==== The data ====

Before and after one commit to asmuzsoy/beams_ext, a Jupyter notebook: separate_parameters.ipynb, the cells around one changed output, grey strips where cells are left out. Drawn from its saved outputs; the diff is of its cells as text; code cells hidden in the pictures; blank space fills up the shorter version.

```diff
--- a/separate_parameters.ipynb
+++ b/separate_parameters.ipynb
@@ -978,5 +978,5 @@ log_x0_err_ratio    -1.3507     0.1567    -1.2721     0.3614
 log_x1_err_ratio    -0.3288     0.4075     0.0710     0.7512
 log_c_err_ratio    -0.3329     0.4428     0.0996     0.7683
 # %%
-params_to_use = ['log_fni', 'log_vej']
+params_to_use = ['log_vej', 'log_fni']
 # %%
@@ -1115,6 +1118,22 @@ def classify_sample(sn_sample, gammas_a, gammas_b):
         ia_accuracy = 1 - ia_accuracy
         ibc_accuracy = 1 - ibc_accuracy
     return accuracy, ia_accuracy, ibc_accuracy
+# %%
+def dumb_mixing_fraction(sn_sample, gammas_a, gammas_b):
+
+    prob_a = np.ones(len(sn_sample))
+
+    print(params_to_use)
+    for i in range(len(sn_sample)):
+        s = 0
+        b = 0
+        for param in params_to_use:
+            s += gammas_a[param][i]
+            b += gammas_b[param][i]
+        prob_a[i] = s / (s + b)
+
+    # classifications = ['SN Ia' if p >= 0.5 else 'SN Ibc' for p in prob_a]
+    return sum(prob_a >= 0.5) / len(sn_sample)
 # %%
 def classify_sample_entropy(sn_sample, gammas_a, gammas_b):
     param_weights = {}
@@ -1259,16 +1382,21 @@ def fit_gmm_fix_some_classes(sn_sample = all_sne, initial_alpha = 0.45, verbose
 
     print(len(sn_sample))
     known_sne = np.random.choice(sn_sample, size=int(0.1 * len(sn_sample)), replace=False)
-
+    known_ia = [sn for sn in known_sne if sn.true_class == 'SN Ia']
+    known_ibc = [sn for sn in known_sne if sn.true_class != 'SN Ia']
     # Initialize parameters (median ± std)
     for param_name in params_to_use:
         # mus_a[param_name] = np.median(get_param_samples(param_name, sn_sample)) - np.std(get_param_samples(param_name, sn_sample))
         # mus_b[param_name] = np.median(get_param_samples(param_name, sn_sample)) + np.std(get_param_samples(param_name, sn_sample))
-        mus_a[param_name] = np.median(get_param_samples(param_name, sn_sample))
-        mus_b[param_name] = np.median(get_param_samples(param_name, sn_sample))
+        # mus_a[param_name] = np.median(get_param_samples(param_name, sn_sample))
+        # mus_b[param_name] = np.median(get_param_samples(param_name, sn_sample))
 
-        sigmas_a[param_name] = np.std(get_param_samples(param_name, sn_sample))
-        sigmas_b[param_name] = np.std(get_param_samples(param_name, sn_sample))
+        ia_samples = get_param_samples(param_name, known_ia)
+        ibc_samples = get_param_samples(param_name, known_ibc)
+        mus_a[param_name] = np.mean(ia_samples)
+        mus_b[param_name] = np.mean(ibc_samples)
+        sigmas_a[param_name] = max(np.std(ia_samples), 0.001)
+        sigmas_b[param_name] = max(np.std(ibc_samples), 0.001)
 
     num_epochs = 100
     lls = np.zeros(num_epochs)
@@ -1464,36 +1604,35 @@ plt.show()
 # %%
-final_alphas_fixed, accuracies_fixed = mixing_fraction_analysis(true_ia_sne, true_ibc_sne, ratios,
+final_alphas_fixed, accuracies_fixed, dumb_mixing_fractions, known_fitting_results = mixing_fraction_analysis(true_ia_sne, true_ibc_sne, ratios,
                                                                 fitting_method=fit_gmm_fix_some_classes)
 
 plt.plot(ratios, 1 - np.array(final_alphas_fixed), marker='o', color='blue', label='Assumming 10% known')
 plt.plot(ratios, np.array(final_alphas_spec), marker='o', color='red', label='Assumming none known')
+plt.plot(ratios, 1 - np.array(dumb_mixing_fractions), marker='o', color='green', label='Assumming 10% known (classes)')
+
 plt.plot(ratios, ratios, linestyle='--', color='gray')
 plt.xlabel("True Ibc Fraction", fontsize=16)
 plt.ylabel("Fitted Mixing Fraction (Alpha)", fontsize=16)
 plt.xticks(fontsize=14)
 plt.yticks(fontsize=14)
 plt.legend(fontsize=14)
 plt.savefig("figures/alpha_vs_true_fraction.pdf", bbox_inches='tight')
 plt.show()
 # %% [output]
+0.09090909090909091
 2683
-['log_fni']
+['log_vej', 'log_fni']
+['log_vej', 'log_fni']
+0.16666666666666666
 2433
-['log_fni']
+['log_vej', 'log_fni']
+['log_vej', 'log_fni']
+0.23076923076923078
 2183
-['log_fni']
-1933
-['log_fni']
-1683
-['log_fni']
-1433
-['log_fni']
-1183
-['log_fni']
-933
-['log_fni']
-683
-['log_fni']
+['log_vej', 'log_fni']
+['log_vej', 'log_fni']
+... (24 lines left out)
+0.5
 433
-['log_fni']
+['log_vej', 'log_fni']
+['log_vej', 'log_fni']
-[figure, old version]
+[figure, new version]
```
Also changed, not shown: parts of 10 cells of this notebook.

====

▶ Task statement
Give back every record exactly.

▶ Answer for the task
Before and after one commit to asmuzsoy/beams_ext, a Jupyter notebook: separate_parameters.ipynb, the cells around one changed output, grey strips where cells are left out. Drawn from its saved outputs; the diff is of its cells as text; code cells hidden in the pictures; blank space fills up the shorter version.

```diff
--- a/separate_parameters.ipynb
+++ b/separate_parameters.ipynb
@@ -978,5 +978,5 @@ log_x0_err_ratio    -1.3507     0.1567    -1.2721     0.3614
 log_x1_err_ratio    -0.3288     0.4075     0.0710     0.7512
 log_c_err_ratio    -0.3329     0.4428     0.0996     0.7683
 # %%
-params_to_use = ['log_fni', 'log_vej']
+params_to_use = ['log_vej', 'log_fni']
 # %%
@@ -1115,6 +1118,22 @@ def classify_sample(sn_sample, gammas_a, gammas_b):
         ia_accuracy = 1 - ia_accuracy
         ibc_accuracy = 1 - ibc_accuracy
     return accuracy, ia_accuracy, ibc_accuracy
+# %%
+def dumb_mixing_fraction(sn_sample, gammas_a, gammas_b):
+
+    prob_a = np.ones(len(sn_sample))
+
+    print(params_to_use)
+    for i in range(len(sn_sample)):
+        s = 0
+        b = 0
+        for param in params_to_use:
+            s += gammas_a[param][i]
+            b += gammas_b[param][i]
+        prob_a[i] = s / (s + b)
+
+    # classifications = ['SN Ia' if p >= 0.5 else 'SN Ibc' for p in prob_a]
+    return sum(prob_a >= 0.5) / len(sn_sample)
 # %%
 def classify_sample_entropy(sn_sample, gammas_a, gammas_b):
     param_weights = {}
@@ -1259,16 +1382,21 @@ def fit_gmm_fix_some_classes(sn_sample = all_sne, initial_alpha = 0.45, verbose
 
     print(len(sn_sample))
     known_sne = np.random.choice(sn_sample, size=int(0.1 * len(sn_sample)), replace=False)
-
+    known_ia = [sn for sn in known_sne if sn.true_class == 'SN Ia']
+    known_ibc = [sn for sn in known_sne if sn.true_class != 'SN Ia']
     # Initialize parameters (median ± std)
     for param_name in params_to_use:
         # mus_a[param_name] = np.median(get_param_samples(param_name, sn_sample)) - np.std(get_param_samples(param_name, sn_sample))
         # mus_b[param_name] = np.median(get_param_samples(param_name, sn_sample)) + np.std(get_param_samples(param_name, sn_sample))
-        mus_a[param_name] = np.median(get_param_samples(param_name, sn_sample))
-        mus_b[param_name] = np.median(get_param_samples(param_name, sn_sample))
+        # mus_a[param_name] = np.median(get_param_samples(param_name, sn_sample))
+        # mus_b[param_name] = np.median(get_param_samples(param_name, sn_sample))
 
-        sigmas_a[param_name] = np.std(get_param_samples(param_name, sn_sample))
-        sigmas_b[param_name] = np.std(get_param_samples(param_name, sn_sample))
+        ia_samples = get_param_samples(param_name, known_ia)
+        ibc_samples = get_param_samples(param_name, known_ibc)
+        mus_a[param_name] = np.mean(ia_samples)
+        mus_b[param_name] = np.mean(ibc_samples)
+        sigmas_a[param_name] = max(np.std(ia_samples), 0.001)
+        sigmas_b[param_name] = max(np.std(ibc_samples), 0.001)
 
     num_epochs = 100
     lls = np.zeros(num_epochs)
@@ -1464,36 +1604,35 @@ plt.show()
 # %%
-final_alphas_fixed, accuracies_fixed = mixing_fraction_analysis(true_ia_sne, true_ibc_sne, ratios,
+final_alphas_fixed, accuracies_fixed, dumb_mixing_fractions, known_fitting_results = mixing_fraction_analysis(true_ia_sne, true_ibc_sne, ratios,
                                                                 fitting_method=fit_gmm_fix_some_classes)
 
 plt.plot(ratios, 1 - np.array(final_alphas_fixed), marker='o', color='blue', label='Assumming 10% known')
 plt.plot(ratios, np.array(final_alphas_spec), marker='o', color='red', label='Assumming none known')
+plt.plot(ratios, 1 - np.array(dumb_mixing_fractions), marker='o', color='green', label='Assumming 10% known (classes)')
+
 plt.plot(ratios, ratios, linestyle='--', color='gray')
 plt.xlabel("True Ibc Fraction", fontsize=16)
 plt.ylabel("Fitted Mixing Fraction (Alpha)", fontsize=16)
 plt.xticks(fontsize=14)
 plt.yticks(fontsize=14)
 plt.legend(fontsize=14)
 plt.savefig("figures/alpha_vs_true_fraction.pdf", bbox_inches='tight')
 plt.show()
 # %% [output]
+0.09090909090909091
 2683
-['log_fni']
+['log_vej', 'log_fni']
+['log_vej', 'log_fni']
+0.16666666666666666
 2433
-['log_fni']
+['log_vej', 'log_fni']
+['log_vej', 'log_fni']
+0.23076923076923078
 2183
-['log_fni']
-1933
-['log_fni']
-1683
-['log_fni']
-1433
-['log_fni']
-1183
-['log_fni']
-933
-['log_fni']
-683
-['log_fni']
+['log_vej', 'log_fni']
+['log_vej', 'log_fni']
+... (24 lines left out)
+0.5
 433
-['log_fni']
+['log_vej', 'log_fni']
+['log_vej', 'log_fni']
-[figure, old version]
+[figure, new version]
```
Also changed, not shown: parts of 10 cells of this notebook.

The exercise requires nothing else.